Choose your design and pattern of the clothing you will be making, then match them to your materials. For example, a standard shirt will need a minimum of three deer hides, or one large elk hide. Leggings or trousers will need at least one, possibly two deer hides per leg, or one large elk hide. These hides must be absolutely tanned to perfection, butter soft and golden yellow in hue.
Measure your body for the materials. Depending on what type of garment and what style of clothing you are making, the amount of material you use will vary greatly, but the measurements of how they fit to your body will remain the same regardless. Always allow some space over your measurements for the room to move about and be comfortable in your buckskin clothes. It is also critical that you make sure your hides have been treated so they will not shrink when wet. In the old days, they did this with smoking. Now it is a chemical process.
Using the awl, and applying pressure against the pointed end, mark your pattern on the hides. Check and double check your measurements! You cannot afford to mess up and ruin the buckskin you have worked so hard to attain. Cut out the pattern and align your garments. Remember to allow plenty of extra room on the edges for beautiful fringe work.
Sew your clothes according to the pattern. Authentic looks use sinew or simulated sinew thread. But you can use heavy duty sewing thread. Make sure you do a good job, and that you make clean punctures with your awl. Do not tear your buckskin; if you do, you will need to surround the hole with stitches to prevent further tearing. Buckskin is SKIN, and once a tear starts, it is likely to continue unless you use preventative measures.

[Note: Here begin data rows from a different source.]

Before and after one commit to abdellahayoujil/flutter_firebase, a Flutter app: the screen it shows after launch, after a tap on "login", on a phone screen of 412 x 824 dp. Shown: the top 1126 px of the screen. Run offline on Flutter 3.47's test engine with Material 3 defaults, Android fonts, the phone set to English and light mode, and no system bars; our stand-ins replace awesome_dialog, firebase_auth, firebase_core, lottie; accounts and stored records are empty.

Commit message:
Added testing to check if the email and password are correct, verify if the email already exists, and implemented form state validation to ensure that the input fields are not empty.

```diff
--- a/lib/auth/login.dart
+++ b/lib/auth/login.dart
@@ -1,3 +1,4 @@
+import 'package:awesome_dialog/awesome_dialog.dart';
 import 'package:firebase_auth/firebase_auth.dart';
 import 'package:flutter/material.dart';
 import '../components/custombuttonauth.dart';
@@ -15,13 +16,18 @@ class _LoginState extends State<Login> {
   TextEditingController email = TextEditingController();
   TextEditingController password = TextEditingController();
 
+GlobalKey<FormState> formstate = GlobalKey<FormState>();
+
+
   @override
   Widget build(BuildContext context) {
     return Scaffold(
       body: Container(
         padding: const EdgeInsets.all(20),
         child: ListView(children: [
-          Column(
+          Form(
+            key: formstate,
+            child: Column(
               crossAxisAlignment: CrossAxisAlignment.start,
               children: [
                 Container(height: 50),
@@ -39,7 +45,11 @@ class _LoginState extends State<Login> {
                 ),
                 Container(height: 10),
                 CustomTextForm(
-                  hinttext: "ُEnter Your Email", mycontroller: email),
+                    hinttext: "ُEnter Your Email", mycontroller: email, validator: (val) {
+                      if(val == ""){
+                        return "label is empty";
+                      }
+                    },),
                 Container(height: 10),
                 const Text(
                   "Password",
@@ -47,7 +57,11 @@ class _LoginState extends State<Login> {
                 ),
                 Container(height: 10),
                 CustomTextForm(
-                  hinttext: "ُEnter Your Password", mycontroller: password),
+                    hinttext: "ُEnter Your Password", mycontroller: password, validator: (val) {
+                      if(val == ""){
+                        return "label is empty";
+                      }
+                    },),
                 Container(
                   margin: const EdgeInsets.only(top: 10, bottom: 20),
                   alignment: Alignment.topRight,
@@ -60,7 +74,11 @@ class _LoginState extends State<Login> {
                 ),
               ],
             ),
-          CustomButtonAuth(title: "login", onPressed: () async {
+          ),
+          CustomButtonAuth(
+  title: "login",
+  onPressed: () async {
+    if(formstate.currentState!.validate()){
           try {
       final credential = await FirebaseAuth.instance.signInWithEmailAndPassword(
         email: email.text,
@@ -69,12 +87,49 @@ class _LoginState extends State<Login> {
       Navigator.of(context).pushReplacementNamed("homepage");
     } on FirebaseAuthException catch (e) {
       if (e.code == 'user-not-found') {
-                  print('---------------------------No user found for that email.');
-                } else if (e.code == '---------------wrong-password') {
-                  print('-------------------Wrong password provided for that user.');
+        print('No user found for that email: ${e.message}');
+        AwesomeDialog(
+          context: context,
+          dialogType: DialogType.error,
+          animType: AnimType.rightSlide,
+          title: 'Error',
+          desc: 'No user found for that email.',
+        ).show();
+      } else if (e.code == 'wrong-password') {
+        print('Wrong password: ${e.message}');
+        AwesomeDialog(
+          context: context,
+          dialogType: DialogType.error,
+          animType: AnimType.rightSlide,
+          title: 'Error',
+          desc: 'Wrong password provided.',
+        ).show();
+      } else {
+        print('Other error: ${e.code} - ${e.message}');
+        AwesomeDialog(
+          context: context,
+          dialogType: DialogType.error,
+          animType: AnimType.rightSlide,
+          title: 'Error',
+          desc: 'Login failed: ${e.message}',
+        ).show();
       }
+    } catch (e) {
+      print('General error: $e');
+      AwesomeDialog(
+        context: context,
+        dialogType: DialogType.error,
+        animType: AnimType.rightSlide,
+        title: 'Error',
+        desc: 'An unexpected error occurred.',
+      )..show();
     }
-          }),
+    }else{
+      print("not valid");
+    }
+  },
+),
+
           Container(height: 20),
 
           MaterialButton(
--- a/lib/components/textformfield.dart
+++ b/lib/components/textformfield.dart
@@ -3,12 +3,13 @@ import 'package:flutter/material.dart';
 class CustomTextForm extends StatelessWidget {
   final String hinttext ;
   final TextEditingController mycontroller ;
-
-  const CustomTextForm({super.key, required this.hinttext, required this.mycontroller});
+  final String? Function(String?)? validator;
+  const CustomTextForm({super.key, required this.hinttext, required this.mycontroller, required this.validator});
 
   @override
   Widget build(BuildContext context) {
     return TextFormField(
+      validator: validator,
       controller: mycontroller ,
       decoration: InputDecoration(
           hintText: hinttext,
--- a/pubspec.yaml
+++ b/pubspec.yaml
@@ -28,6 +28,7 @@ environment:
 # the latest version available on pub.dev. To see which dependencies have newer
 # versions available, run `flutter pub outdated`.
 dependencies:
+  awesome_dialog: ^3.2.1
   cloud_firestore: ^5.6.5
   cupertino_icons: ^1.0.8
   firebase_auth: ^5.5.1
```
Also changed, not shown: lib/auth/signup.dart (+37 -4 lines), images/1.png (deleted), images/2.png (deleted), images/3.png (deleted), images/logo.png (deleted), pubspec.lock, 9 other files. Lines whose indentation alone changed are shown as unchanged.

Decorate your clothes. Authentic buckskin clothes almost always had some fringe, so take the time and create as much or as little fringework as you want. You may also add beadwork, bells, feathers, horsehair and any other materials you choose. This is also the step where you would use your colored dyes to create patterns on the buckskin.